• [Instructions for the task]:
Your reply should consist of the listing, copied exactly.
##### Data records
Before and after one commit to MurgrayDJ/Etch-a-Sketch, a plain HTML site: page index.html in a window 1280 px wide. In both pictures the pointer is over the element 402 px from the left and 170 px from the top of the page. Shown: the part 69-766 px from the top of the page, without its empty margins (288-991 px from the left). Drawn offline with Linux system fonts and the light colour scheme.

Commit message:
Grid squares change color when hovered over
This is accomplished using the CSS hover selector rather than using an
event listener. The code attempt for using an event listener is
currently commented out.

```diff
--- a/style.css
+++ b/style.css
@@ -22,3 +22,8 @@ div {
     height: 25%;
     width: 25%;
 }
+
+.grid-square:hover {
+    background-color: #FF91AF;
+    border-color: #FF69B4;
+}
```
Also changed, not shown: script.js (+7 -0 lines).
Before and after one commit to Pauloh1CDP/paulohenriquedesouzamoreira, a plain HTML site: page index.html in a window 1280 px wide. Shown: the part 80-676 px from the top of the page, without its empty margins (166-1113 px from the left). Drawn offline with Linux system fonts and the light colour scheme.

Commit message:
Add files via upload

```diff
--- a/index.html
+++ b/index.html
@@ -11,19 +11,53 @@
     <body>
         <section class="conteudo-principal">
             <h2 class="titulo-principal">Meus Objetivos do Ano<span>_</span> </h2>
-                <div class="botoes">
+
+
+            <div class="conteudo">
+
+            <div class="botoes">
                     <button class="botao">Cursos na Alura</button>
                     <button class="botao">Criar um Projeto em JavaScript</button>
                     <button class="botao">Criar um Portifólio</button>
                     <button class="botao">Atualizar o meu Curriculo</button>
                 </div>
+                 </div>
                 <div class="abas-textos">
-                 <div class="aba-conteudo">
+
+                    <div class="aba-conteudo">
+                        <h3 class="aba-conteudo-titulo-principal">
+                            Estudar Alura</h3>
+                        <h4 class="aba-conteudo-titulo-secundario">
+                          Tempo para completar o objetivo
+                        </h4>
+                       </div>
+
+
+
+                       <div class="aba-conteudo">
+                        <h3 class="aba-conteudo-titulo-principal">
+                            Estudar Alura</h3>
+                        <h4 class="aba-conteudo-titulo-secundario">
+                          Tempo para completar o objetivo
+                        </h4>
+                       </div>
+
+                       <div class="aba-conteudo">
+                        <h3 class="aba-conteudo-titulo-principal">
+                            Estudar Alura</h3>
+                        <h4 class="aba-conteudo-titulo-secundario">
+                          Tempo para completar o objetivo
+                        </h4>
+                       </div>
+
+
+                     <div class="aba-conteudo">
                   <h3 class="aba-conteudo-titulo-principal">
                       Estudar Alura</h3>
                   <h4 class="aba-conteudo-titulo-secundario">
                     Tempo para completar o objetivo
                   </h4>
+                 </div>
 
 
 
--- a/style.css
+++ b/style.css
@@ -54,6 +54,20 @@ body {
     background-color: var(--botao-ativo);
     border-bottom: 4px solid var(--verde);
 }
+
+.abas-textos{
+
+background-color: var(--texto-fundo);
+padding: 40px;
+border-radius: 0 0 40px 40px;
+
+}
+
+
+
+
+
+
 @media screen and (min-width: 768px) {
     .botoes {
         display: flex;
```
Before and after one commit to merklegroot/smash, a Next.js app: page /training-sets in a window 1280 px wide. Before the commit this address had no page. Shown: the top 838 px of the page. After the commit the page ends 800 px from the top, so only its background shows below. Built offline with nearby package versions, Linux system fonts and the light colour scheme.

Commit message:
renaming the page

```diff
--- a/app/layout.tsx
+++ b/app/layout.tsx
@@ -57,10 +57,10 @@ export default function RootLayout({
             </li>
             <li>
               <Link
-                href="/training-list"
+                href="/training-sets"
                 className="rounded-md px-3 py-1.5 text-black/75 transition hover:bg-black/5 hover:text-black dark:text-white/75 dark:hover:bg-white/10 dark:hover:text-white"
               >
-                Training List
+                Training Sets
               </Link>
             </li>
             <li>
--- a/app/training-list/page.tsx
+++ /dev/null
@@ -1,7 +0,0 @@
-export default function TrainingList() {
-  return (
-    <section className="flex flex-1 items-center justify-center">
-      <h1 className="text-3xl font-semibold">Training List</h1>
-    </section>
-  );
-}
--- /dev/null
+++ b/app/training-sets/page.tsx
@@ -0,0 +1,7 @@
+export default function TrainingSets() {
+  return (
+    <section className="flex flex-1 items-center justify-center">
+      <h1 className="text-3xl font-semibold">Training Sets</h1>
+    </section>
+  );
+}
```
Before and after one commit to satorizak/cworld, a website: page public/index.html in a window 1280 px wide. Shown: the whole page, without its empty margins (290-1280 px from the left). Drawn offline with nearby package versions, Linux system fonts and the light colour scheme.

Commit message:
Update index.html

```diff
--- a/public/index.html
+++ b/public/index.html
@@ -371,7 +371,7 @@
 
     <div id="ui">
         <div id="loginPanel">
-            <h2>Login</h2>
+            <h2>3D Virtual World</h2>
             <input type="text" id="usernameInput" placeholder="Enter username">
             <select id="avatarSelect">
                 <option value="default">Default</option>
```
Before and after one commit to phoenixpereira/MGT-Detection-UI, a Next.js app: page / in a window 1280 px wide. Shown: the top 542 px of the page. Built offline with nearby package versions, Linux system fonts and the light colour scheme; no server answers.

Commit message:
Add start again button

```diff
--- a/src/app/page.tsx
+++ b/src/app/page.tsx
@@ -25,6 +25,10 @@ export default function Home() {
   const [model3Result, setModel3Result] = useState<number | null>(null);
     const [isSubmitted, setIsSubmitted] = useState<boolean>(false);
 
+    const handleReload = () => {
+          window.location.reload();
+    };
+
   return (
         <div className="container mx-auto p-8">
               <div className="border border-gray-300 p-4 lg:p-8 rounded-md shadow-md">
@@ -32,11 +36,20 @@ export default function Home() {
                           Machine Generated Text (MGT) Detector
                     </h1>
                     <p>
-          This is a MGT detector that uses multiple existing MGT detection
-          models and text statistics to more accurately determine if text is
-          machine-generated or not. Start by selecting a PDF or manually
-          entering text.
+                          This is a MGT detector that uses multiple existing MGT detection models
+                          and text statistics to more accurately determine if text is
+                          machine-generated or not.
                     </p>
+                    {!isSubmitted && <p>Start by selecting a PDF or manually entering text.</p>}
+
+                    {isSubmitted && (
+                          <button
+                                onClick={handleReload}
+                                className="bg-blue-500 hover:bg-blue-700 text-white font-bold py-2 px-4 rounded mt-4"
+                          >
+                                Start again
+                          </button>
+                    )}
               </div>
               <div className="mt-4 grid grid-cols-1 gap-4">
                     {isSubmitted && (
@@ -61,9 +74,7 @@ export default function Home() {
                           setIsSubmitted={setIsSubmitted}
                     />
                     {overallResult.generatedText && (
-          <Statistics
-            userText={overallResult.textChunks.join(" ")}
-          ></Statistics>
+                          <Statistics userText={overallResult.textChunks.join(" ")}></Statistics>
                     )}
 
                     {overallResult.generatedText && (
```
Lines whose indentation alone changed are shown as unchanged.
##########
• [Task answer]:
Before and after one commit to MurgrayDJ/Etch-a-Sketch, a plain HTML site: page index.html in a window 1280 px wide. In both pictures the pointer is over the element 402 px from the left and 170 px from the top of the page. Shown: the part 69-766 px from the top of the page, without its empty margins (288-991 px from the left). Drawn offline with Linux system fonts and the light colour scheme.

Commit message:
Grid squares change color when hovered over
This is accomplished using the CSS hover selector rather than using an
event listener. The code attempt for using an event listener is
currently commented out.

```diff
--- a/style.css
+++ b/style.css
@@ -22,3 +22,8 @@ div {
     height: 25%;
     width: 25%;
 }
+
+.grid-square:hover {
+    background-color: #FF91AF;
+    border-color: #FF69B4;
+}
```
Also changed, not shown: script.js (+7 -0 lines).
Before and after one commit to Pauloh1CDP/paulohenriquedesouzamoreira, a plain HTML site: page index.html in a window 1280 px wide. Shown: the part 80-676 px from the top of the page, without its empty margins (166-1113 px from the left). Drawn offline with Linux system fonts and the light colour scheme.

Commit message:
Add files via upload

```diff
--- a/index.html
+++ b/index.html
@@ -11,19 +11,53 @@
     <body>
         <section class="conteudo-principal">
             <h2 class="titulo-principal">Meus Objetivos do Ano<span>_</span> </h2>
-                <div class="botoes">
+
+
+            <div class="conteudo">
+
+            <div class="botoes">
                     <button class="botao">Cursos na Alura</button>
                     <button class="botao">Criar um Projeto em JavaScript</button>
                     <button class="botao">Criar um Portifólio</button>
                     <button class="botao">Atualizar o meu Curriculo</button>
                 </div>
+                 </div>
                 <div class="abas-textos">
-                 <div class="aba-conteudo">
+
+                    <div class="aba-conteudo">
+                        <h3 class="aba-conteudo-titulo-principal">
+                            Estudar Alura</h3>
+                        <h4 class="aba-conteudo-titulo-secundario">
+                          Tempo para completar o objetivo
+                        </h4>
+                       </div>
+
+
+
+                       <div class="aba-conteudo">
+                        <h3 class="aba-conteudo-titulo-principal">
+                            Estudar Alura</h3>
+                        <h4 class="aba-conteudo-titulo-secundario">
+                          Tempo para completar o objetivo
+                        </h4>
+                       </div>
+
+                       <div class="aba-conteudo">
+                        <h3 class="aba-conteudo-titulo-principal">
+                            Estudar Alura</h3>
+                        <h4 class="aba-conteudo-titulo-secundario">
+                          Tempo para completar o objetivo
+                        </h4>
+                       </div>
+
+
+                     <div class="aba-conteudo">
                   <h3 class="aba-conteudo-titulo-principal">
                       Estudar Alura</h3>
                   <h4 class="aba-conteudo-titulo-secundario">
                     Tempo para completar o objetivo
                   </h4>
+                 </div>
 
 
 
--- a/style.css
+++ b/style.css
@@ -54,6 +54,20 @@ body {
     background-color: var(--botao-ativo);
     border-bottom: 4px solid var(--verde);
 }
+
+.abas-textos{
+
+background-color: var(--texto-fundo);
+padding: 40px;
+border-radius: 0 0 40px 40px;
+
+}
+
+
+
+
+
+
 @media screen and (min-width: 768px) {
     .botoes {
         display: flex;
```
Before and after one commit to merklegroot/smash, a Next.js app: page /training-sets in a window 1280 px wide. Before the commit this address had no page. Shown: the top 838 px of the page. After the commit the page ends 800 px from the top, so only its background shows below. Built offline with nearby package versions, Linux system fonts and the light colour scheme.

Commit message:
renaming the page

```diff
--- a/app/layout.tsx
+++ b/app/layout.tsx
@@ -57,10 +57,10 @@ export default function RootLayout({
             </li>
             <li>
               <Link
-                href="/training-list"
+                href="/training-sets"
                 className="rounded-md px-3 py-1.5 text-black/75 transition hover:bg-black/5 hover:text-black dark:text-white/75 dark:hover:bg-white/10 dark:hover:text-white"
               >
-                Training List
+                Training Sets
               </Link>
             </li>
             <li>
--- a/app/training-list/page.tsx
+++ /dev/null
@@ -1,7 +0,0 @@
-export default function TrainingList() {
-  return (
-    <section className="flex flex-1 items-center justify-center">
-      <h1 className="text-3xl font-semibold">Training List</h1>
-    </section>
-  );
-}
--- /dev/null
+++ b/app/training-sets/page.tsx
@@ -0,0 +1,7 @@
+export default function TrainingSets() {
+  return (
+    <section className="flex flex-1 items-center justify-center">
+      <h1 className="text-3xl font-semibold">Training Sets</h1>
+    </section>
+  );
+}
```
Before and after one commit to satorizak/cworld, a website: page public/index.html in a window 1280 px wide. Shown: the whole page, without its empty margins (290-1280 px from the left). Drawn offline with nearby package versions, Linux system fonts and the light colour scheme.

Commit message:
Update index.html

```diff
--- a/public/index.html
+++ b/public/index.html
@@ -371,7 +371,7 @@
 
     <div id="ui">
         <div id="loginPanel">
-            <h2>Login</h2>
+            <h2>3D Virtual World</h2>
             <input type="text" id="usernameInput" placeholder="Enter username">
             <select id="avatarSelect">
                 <option value="default">Default</option>
```
Before and after one commit to phoenixpereira/MGT-Detection-UI, a Next.js app: page / in a window 1280 px wide. Shown: the top 542 px of the page. Built offline with nearby package versions, Linux system fonts and the light colour scheme; no server answers.

Commit message:
Add start again button

```diff
--- a/src/app/page.tsx
+++ b/src/app/page.tsx
@@ -25,6 +25,10 @@ export default function Home() {
   const [model3Result, setModel3Result] = useState<number | null>(null);
     const [isSubmitted, setIsSubmitted] = useState<boolean>(false);
 
+    const handleReload = () => {
+          window.location.reload();
+    };
+
   return (
         <div className="container mx-auto p-8">
               <div className="border border-gray-300 p-4 lg:p-8 rounded-md shadow-md">
@@ -32,11 +36,20 @@ export default function Home() {
                           Machine Generated Text (MGT) Detector
                     </h1>
                     <p>
-          This is a MGT detector that uses multiple existing MGT detection
-          models and text statistics to more accurately determine if text is
-          machine-generated or not. Start by selecting a PDF or manually
-          entering text.
+                          This is a MGT detector that uses multiple existing MGT detection models
+                          and text statistics to more accurately determine if text is
+                          machine-generated or not.
                     </p>
+                    {!isSubmitted && <p>Start by selecting a PDF or manually entering text.</p>}
+
+                    {isSubmitted && (
+                          <button
+                                onClick={handleReload}
+                                className="bg-blue-500 hover:bg-blue-700 text-white font-bold py-2 px-4 rounded mt-4"
+                          >
+                                Start again
+                          </button>
+                    )}
               </div>
               <div className="mt-4 grid grid-cols-1 gap-4">
                     {isSubmitted && (
@@ -61,9 +74,7 @@ export default function Home() {
                           setIsSubmitted={setIsSubmitted}
                     />
                     {overallResult.generatedText && (
-          <Statistics
-            userText={overallResult.textChunks.join(" ")}
-          ></Statistics>
+                          <Statistics userText={overallResult.textChunks.join(" ")}></Statistics>
                     )}
 
                     {overallResult.generatedText && (
```
Lines whose indentation alone changed are shown as unchanged.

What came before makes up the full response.